Even if not, there are compelling reasons to develop or help to develop the payment gateway.

Drupal 7 is much more advanced, and will continue to be relevant for much longer. Drupal 6 will not be supported when Drupal 8 is released. Suppose Drupal 8 is released in 2 years (nobody knows at this stage but it's a reasonable estimate) and your site takes 6 months to launch. A Drupal 6 site would only have a viable life of 18 months. It's something worth considering!

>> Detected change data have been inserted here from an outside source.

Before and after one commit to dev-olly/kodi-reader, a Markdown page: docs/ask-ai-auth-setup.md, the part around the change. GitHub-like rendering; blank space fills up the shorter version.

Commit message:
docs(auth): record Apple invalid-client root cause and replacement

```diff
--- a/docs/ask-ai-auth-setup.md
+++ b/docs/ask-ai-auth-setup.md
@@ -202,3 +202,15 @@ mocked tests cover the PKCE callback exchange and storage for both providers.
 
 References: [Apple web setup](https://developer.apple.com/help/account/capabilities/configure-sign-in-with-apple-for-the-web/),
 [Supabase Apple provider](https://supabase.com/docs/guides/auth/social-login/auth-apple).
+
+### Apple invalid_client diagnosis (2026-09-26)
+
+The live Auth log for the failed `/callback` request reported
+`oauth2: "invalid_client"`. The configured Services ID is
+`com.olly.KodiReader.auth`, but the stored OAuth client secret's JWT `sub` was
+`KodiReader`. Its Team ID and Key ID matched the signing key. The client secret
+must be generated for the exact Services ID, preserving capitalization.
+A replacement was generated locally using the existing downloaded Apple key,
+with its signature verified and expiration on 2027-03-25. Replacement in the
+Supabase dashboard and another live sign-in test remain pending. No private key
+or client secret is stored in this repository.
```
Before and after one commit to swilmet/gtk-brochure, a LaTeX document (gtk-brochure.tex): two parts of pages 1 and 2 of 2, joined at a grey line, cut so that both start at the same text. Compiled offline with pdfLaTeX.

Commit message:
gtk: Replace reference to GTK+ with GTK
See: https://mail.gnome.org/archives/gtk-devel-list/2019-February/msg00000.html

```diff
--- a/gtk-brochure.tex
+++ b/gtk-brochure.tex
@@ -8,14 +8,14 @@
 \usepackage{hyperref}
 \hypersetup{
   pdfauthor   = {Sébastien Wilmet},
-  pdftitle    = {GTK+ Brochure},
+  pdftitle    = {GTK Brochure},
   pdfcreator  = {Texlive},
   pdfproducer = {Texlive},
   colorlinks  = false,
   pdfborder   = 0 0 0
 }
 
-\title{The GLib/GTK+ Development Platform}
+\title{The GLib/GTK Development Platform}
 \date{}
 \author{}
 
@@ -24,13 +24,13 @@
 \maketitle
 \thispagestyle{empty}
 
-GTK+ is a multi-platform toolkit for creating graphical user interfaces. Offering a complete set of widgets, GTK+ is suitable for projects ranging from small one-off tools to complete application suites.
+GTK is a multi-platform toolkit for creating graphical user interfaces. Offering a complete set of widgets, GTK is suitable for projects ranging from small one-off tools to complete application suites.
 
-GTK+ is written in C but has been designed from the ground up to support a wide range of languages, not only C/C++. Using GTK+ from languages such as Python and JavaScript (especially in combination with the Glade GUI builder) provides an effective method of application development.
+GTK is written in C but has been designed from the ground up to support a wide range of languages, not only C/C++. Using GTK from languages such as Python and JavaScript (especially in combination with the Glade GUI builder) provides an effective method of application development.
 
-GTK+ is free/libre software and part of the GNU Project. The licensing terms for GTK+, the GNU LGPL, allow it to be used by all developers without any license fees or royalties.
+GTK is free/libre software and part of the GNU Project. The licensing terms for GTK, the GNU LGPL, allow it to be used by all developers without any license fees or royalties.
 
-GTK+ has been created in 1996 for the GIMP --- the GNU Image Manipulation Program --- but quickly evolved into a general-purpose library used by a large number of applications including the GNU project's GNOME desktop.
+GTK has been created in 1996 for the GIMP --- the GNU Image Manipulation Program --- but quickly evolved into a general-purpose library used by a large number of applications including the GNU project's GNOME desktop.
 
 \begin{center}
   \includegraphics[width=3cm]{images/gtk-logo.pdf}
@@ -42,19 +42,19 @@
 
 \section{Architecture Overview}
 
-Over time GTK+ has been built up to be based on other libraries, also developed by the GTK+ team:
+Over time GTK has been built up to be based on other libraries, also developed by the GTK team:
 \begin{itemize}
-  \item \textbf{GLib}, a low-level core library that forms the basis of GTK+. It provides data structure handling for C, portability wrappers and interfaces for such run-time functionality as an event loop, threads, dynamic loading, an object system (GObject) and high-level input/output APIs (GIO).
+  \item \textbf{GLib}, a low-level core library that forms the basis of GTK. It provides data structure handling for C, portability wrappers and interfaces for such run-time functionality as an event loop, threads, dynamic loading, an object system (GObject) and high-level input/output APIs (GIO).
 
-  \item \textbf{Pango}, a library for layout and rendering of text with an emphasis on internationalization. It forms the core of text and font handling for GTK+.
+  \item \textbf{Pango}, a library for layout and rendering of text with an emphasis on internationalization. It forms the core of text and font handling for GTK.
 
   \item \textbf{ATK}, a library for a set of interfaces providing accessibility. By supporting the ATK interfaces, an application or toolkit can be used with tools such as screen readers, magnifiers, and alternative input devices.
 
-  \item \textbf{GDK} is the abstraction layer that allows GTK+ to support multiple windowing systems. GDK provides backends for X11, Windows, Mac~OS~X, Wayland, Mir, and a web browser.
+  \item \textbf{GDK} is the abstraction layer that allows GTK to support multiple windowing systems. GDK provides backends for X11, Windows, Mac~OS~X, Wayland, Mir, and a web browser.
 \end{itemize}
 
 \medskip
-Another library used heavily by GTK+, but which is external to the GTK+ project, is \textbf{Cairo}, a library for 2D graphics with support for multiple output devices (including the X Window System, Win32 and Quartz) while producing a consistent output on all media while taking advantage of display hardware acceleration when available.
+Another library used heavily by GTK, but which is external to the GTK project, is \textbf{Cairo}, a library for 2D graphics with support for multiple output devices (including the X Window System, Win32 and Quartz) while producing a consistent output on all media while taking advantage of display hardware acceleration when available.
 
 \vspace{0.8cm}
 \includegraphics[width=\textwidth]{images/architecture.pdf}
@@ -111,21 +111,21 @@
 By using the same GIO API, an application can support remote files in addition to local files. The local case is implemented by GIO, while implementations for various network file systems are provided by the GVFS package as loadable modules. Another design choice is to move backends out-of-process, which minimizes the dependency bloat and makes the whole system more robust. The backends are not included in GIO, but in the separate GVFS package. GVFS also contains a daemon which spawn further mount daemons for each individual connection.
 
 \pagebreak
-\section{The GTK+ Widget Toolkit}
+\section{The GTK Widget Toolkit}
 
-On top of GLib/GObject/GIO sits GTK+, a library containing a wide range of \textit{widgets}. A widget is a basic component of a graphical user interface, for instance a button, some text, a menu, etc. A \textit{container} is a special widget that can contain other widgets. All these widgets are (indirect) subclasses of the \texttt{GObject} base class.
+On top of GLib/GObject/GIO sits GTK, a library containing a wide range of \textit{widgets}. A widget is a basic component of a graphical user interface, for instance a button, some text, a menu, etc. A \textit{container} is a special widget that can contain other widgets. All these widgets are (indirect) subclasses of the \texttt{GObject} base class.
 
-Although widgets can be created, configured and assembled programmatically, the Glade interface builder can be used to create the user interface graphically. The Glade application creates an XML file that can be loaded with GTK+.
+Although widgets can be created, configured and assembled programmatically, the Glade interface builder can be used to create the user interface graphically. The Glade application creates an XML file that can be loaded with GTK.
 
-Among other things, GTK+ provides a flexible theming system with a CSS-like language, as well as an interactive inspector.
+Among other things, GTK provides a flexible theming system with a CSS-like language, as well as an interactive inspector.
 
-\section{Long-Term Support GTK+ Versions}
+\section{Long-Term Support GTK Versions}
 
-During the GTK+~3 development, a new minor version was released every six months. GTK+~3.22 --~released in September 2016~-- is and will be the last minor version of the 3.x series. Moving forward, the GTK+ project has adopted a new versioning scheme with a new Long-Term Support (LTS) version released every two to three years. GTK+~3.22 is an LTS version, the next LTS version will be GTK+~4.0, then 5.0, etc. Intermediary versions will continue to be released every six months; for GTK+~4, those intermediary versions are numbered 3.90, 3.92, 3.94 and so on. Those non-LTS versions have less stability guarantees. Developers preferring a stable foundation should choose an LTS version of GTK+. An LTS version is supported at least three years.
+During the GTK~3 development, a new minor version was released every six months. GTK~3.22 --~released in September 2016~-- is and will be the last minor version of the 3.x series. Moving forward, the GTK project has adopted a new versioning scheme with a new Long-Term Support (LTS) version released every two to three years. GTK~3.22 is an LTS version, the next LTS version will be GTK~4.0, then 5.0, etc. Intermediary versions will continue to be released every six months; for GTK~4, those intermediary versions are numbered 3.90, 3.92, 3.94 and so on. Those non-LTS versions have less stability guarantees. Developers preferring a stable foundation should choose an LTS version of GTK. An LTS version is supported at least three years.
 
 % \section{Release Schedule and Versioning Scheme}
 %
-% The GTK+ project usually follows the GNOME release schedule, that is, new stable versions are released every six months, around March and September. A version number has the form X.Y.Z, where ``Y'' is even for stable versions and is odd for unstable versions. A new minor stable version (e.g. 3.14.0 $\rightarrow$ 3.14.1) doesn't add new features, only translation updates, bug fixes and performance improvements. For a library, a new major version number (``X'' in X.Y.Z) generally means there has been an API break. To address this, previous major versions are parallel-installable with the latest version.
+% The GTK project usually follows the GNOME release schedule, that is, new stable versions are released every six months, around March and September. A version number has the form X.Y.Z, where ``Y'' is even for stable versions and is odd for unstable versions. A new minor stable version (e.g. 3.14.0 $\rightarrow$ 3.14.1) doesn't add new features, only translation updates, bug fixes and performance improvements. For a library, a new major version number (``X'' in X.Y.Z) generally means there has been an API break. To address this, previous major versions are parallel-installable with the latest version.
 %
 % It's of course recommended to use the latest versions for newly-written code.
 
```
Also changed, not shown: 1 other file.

We're building a reasonably complicated Drupal Commerce site right now and the elements like the order system, cart, checkout and things like entity types are all fairly concrete. It's also slick to use, and offers numerous advantages over Ubercart (products do not HAVE to be nodes, opening up new ways of selling things).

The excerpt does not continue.